Jon Kelvey

Jon Kelvey is a science writer covering space, aerospace, and biosciences. His work has appeared in publications such as Air & Space Magazine, Earth and Space News, Slate, and Smithsonian in addition to Inverse.

Kelvey studied cognitive neuroscience at UC Berkeley and prior to a career in journalism worked in the California wine industry, in construction as an electrician, and as a motel housekeeper.

Rocket line

Ariane 6: How the European Space Agency is assembling its next big rocket

The December 25 launch of the James Webb Space Telescope was a career capping triumph for the ESA Ariane 5 rocket. The Ariane 6 cometh soon.

Looking up

Artemis: What's the launch status of NASA's Moon program?

After a successfull simulated launch countdown on January 24, only a few tests remain for NASA's big Moon rocket.

Guidebook

55-years-ago, the world wrote the prime directives for outer space
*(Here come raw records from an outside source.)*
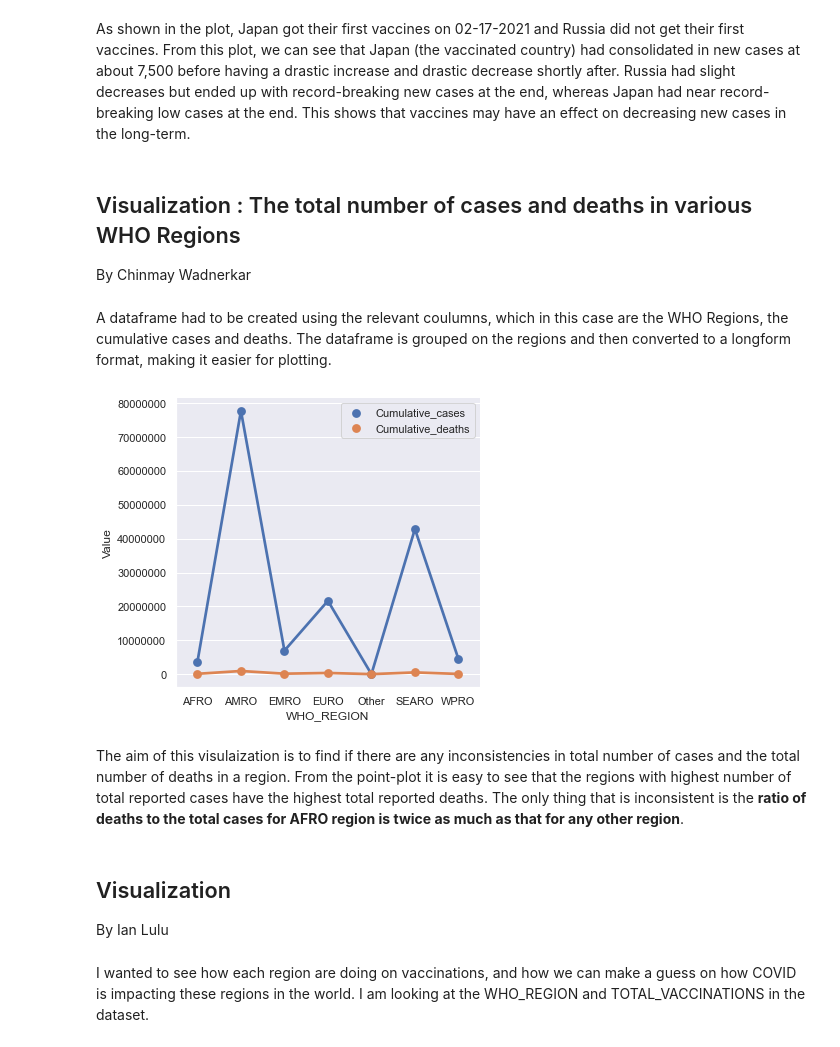
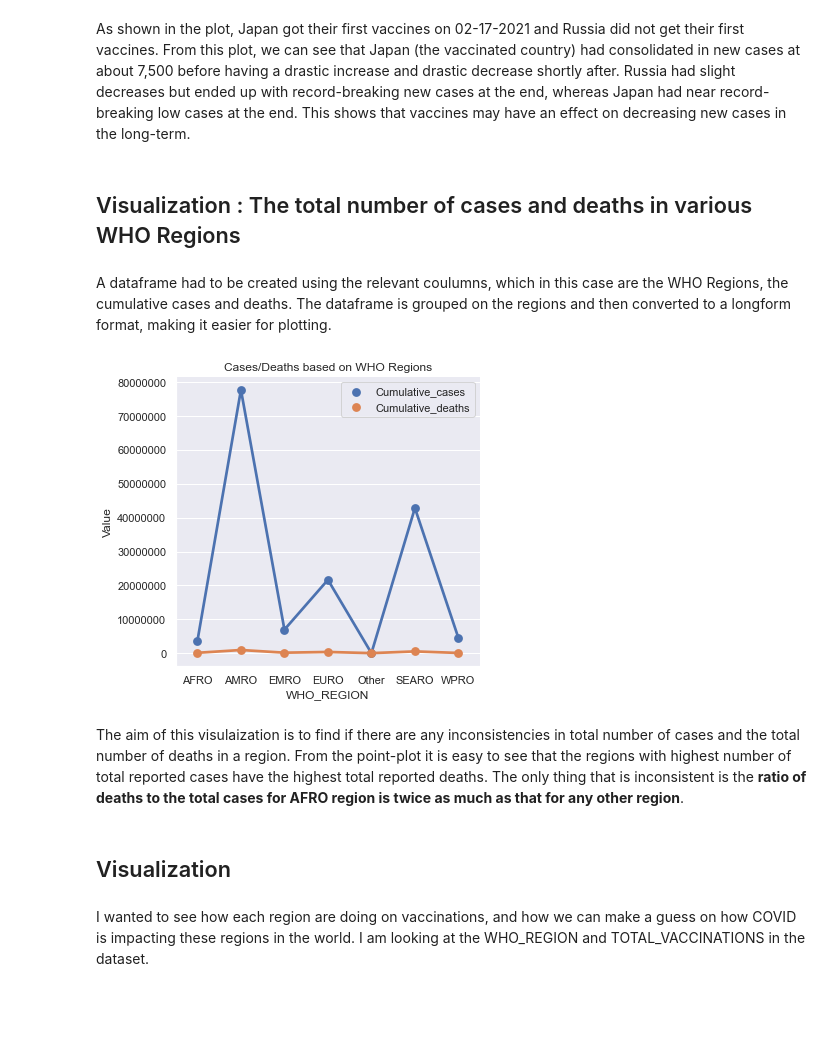
Before and after one commit to uic-cs418/cs418-spring22-the-wild-card, a Jupyter notebook: Covid Analysis.ipynb, the cells around one changed output. Saved outputs shown, nothing was run; the diff lists cells and outputs as text; code cells hidden in the pictures; blank space fills up the shorter version.

```diff
--- a/Covid Analysis.ipynb
+++ b/Covid Analysis.ipynb
@@ -232,7 +216,6 @@ plt.show()
 As shown in the plot, Japan got their first vaccines on 02-17-2021 and Russia did not get their first vaccines. From this plot, we can see that Japan (the vaccinated country) had consolidated in new cases at about 7,500 before having a drastic increase and drastic decrease shortly after. Russia had slight decreases but ended up with record-breaking new cases at the end, whereas Japan had near record-breaking low cases at the end. This shows that vaccines may have an effect on decreasing new cases in the long-term.
 # %% [markdown]
 ## Visualization : The total number of cases and deaths in various WHO Regions
-By Chinmay Wadnerkar
 # %% [markdown]
 A dataframe had to be created using the relevant coulumns, which in this case are the WHO Regions, the cumulative cases and deaths. The dataframe is grouped on the regions and then converted to a longform format, making it easier for plotting.
 # %%
@@ -248,16 +231,16 @@ df = pd.melt(region_and_cases, id_vars="WHO_REGION", var_name = 'Cases_and_Death
 # %%
 sns.catplot(data = df, x = "WHO_REGION", y = 'Value', hue = 'Cases_and_Deaths', ci = 'sd', kind = 'point', legend = False)
 sns.despine()
 plt.ticklabel_format(style='plain', axis='y')
+plt.title("Cases/Deaths based on WHO Regions")
 plt.legend()
 plt.show()
 # %% [output]
-[figure, old version]
+[figure, new version]
 # %% [markdown]
 The aim of this visulaization is to find if there are any inconsistencies in total number of cases and the total number of deaths in a region. From the point-plot it is easy to see that the regions with highest number of total reported cases have the highest total reported deaths. The only thing that is inconsistent is the __ratio of deaths to the total cases for AFRO region is twice as much as that for any other region__.
 # %% [markdown]
 ## Visualization
-By Ian Lulu
 # %% [markdown]
 I wanted to see how each region are doing on vaccinations, and how we can make a guess on how COVID is impacting these regions in the world. I am looking at the WHO_REGION and TOTAL_VACCINATIONS in the dataset.
 # %%
```
Also changed, not shown: parts of 21 cells of this notebook.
Almost six decades ago, the world sat down and wrote the rule book for solving potential conflicts in outer space.

Treasure hunt

How cutting-edge technology may help uncover hidden meteorites in Antarctica

A new machine learning study could provide a treasure map for finding meteorites.

First world?
Ready

The Webb telescope reaches its final deployment challenge

The telescope finished deploying all 18 of its mirror segments Wednesday, leaving one last task before it takes up its deep space post.

Pleasantly sticky

China's Yutu-2 rover: 3 discoveries from the far side of the Moon

The findings reveal mysterious soil and build the groundwork for future missions.

Eyes

ESA exoplanet hunter PLATO: Mission, launch date, primary goal

The European Space Agency's upcoming PLATO exoplanet mission just cleared an important hurdle, clearing telescope's further development toward a 2026 launch.

There yet?

Almost there: Webb telescope is 90 percent of the way to its destination

As of Tuesday afternoon, the James Webb Space Telescope was more than 93 percent of the way to L2.

On deck

NASA 2022 calendar: 11 space missions and projects to look forward to

NASA had a big 2021 and finally launched the James Webb Telescope. But its 2022 schedule is nothing to sneeze at.

Hot mess

This fiery Jupiter-sized world is locked in a death spiral with its home star

Astronomers have found a gas giant that only has a million years left to live.

Bubbles!

A 1,000 light year bubble unveils link between supernovae and new stars

By chance, our Sun wandered into the middle of a cosmic bubble 5 million years ago. Astronomers now know that gave us front row seats to the star formation show

Out there

How the Webb telescope will show us planets like never before

The James Webb Space Telescope won't just look for distance galaxies. It will peer intensely at both exoplanets and planets of our own Solar System.

Flotsam

What space junk and a Chinese satellite mean for the future of space

A Chinese weather satellite was struck by space debris in March, and the US Space Force recently confirmed decades old Russian space junk is to blame.

Blossoming
Seeing

The James Webb Space Telescope just passed its most crucial test since launch

NASA confirmed Wednesday morning that Webb succesfully deployed its secondary mirror, officially marking its existence as a functional telescope.

Space champ

50 years ago, Richard Nixon made a radical decision that changed NASA forever

Richard Nixon wanted a cost effective, routine way to put stuff in space. And with the Space Shuttle, he sort of got it.

Junk

Kessler Syndrome: How runaway space junk could trap humans on Earth

Between tens of thousands of new satellites and the increasing weaponization of space, a chain reaction may soon reach a tipping point.

Efficient

NASA discovers Webb has enough fuel for a decade-plus of deep space observations

NASA announced Wednesday that James Webb telescope course corrections used less fuel than expected, which means Webb can expect to work for more than 10 years

See ya space telescope

Where is the James Webb Space Telescope now? 4 big steps it's taken so far

As of Tuesday, it had already passed several mission-critical milestones.